By Kat McDaniel, Principal at MEDiAHEAD
Building a loyal team can impact everything from your company culture to your bottom line.
RECOGNIZE THEM AS INDIVIDUALS
Several years ago I was wandering around Home Depot and Target. I was picking up crazy things for my 65 employees before our holiday party: a yardstick for Danny, because he always goes the extra yard for us, a fire extinguisher for Bill, a magic wand for Carly, a magic 8 ball for scheduling and pom-poms for the plant manager.
I tried to pick out something that symbolized what that employee meant to all of us and what we recognized as their strength.
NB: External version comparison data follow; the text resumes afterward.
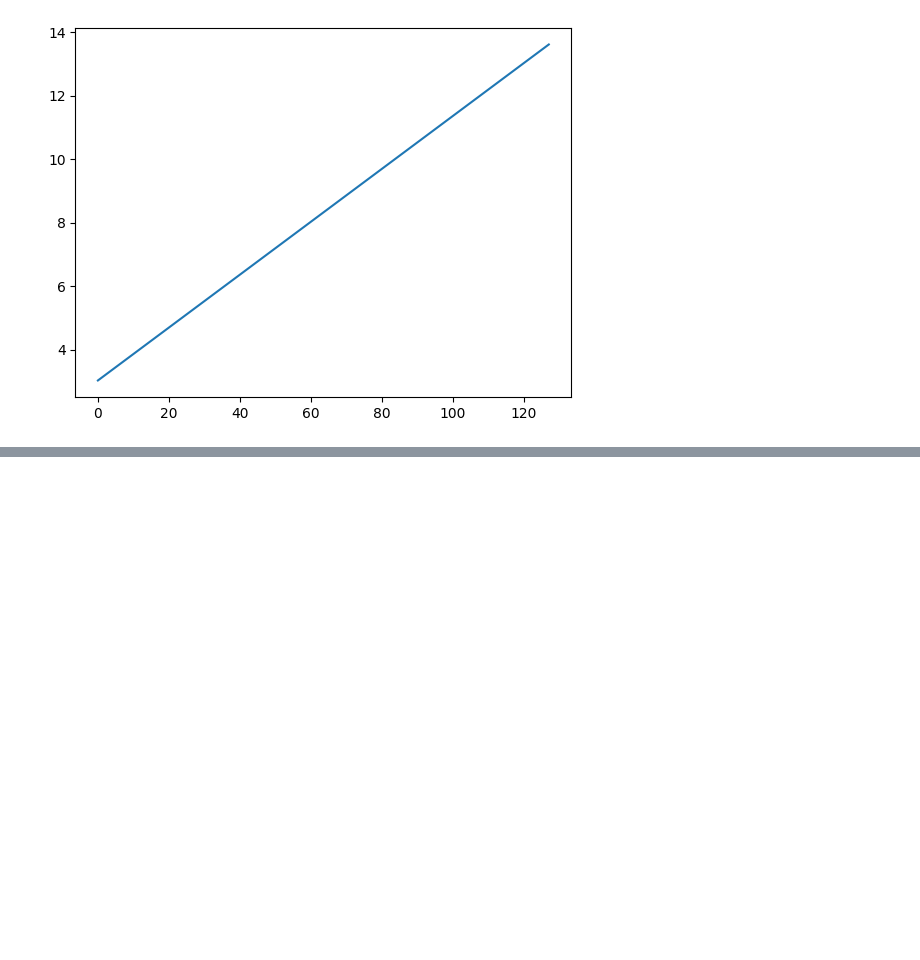
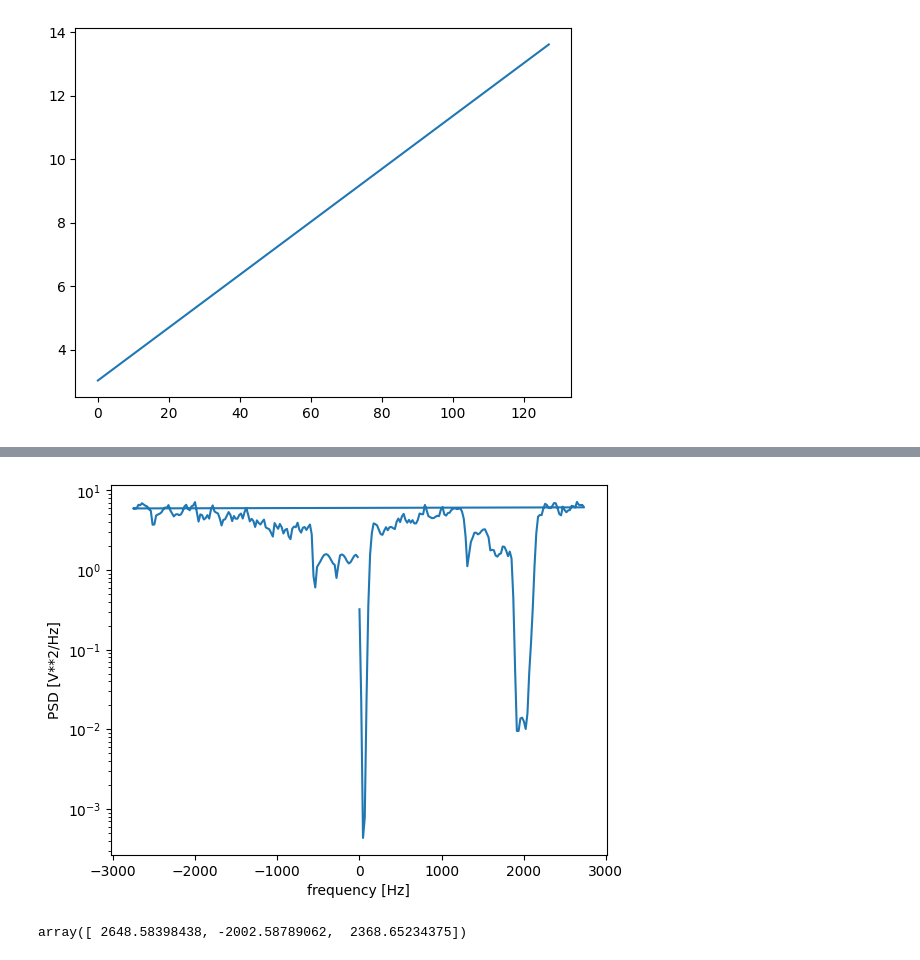
Before and after one commit to badassdatascience/music-production-and-performance, a Jupyter notebook: badass_music/features/EDA/key-detection-EDA-rfft-based.ipynb, the cells around one changed output, grey strips where cells are left out. Drawn from its saved outputs; the diff is of its cells as text; code cells hidden in the pictures; blank space fills up the shorter version.

Commit message:
Experimenting with Welch's method.

```diff
--- a/badass_music/features/EDA/key-detection-EDA-rfft-based.ipynb
+++ b/badass_music/features/EDA/key-detection-EDA-rfft-based.ipynb
@@ -194,0 +195,25 @@ df.groupby(['pitch'])[['amplitude']].agg('sum').sort_values(by = ['amplitude'],
+# %%
+# https://docs.scipy.org/doc/scipy/reference/generated/scipy.signal.welch.html
+
+from scipy.signal import welch
+
+welch_nperseg = 256 # 1024
+fs = sampling_rate_for_import
+
+f, Pxx_den = welch(X, fs, nperseg = welch_nperseg, return_onesided = False)
+
+plt.semilogy(f, Pxx_den)
+#plt.ylim([0.5e-3, 1])
+plt.xlabel('frequency [Hz]')
+plt.ylabel('PSD [V**2/Hz]')
+plt.show()
+# %% [output]
+[figure, added]
+# %%
+Pxx_den_sorted_indices = np.argsort(Pxx_den)
+i = np.arange(len(Pxx_den) - 1, len(Pxx_den) - 1 - 3, -1)
+indices = Pxx_den_sorted_indices[i]
+
+f[indices]
+# %% [output]
+array([ 2648.58398438, -2002.58789062,  2368.65234375])
```
Also changed, not shown: parts of 9 cells of this notebook.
One of the employees at Home Depot finally came up to me and looked in my cart – he said “Lady, I just have to ask you, what in the heck are you building?”
“A team” I answered, laughing.
Years later, after the company had experienced some hard times, Danny wrapped up the yardstick and gave it to me for Christmas – he said that all the employees knew that I had gone the extra yard for them that year. There wasn’t a dry eye at the party and I still keep the yardstick on top of my computer to remember that day.
SHOW THEM THAT OTHERS NEED THEM TOO
To get everyone involved one year, we all picked names of our fellow employees out of a hat. You had to say ten nice things about your person and build or make something for them. Everyone went all out making mobiles, globes, illustrations, framing artwork and pictures. But, most significant were all the wonderful things that they had to say about each other.
BE INTENTIONAL WITH YOUR PRAISE
I’ve found that a big part of feeling valued occurs when employees are aware that they add something to the company that no one else can. Last year, I chose a book that I thought symbolized what each employee meant to the company. The Magician for Michele, The Fearless Leader for Bill, The Book of Joy for Michael, The Old Man and the Sea for Mike, etc.
HAVE FUN AS A TEAM
Every Friday, we bring in lunch for all the employees and they get to pick a different place to order from. The only rule when we come together is that no business is discussed – we talk about kids, dogs, funny stories and weekend plans. On occasion, we go to Roanoke Park and climb on all the equipment and enjoy the sun while eating our sandwiches.
When I got sick in 2016, I had a meeting with my attorney, accountant and insurance broker. They challenged me to write down every question that employees lined up outside my door to ask every day. After writing them all down, I assigned someone or empowered the employee to make that decision while I was gone – they already knew the right answer. And, big surprise, since I have been back, no one lines up outside my office. They all know the right thing to do and make good decisions.
As an employer or a manager, one of your most important responsibilities is making your employees feel truly valued, letting them know that without them, your company, your department and you – would be worse off.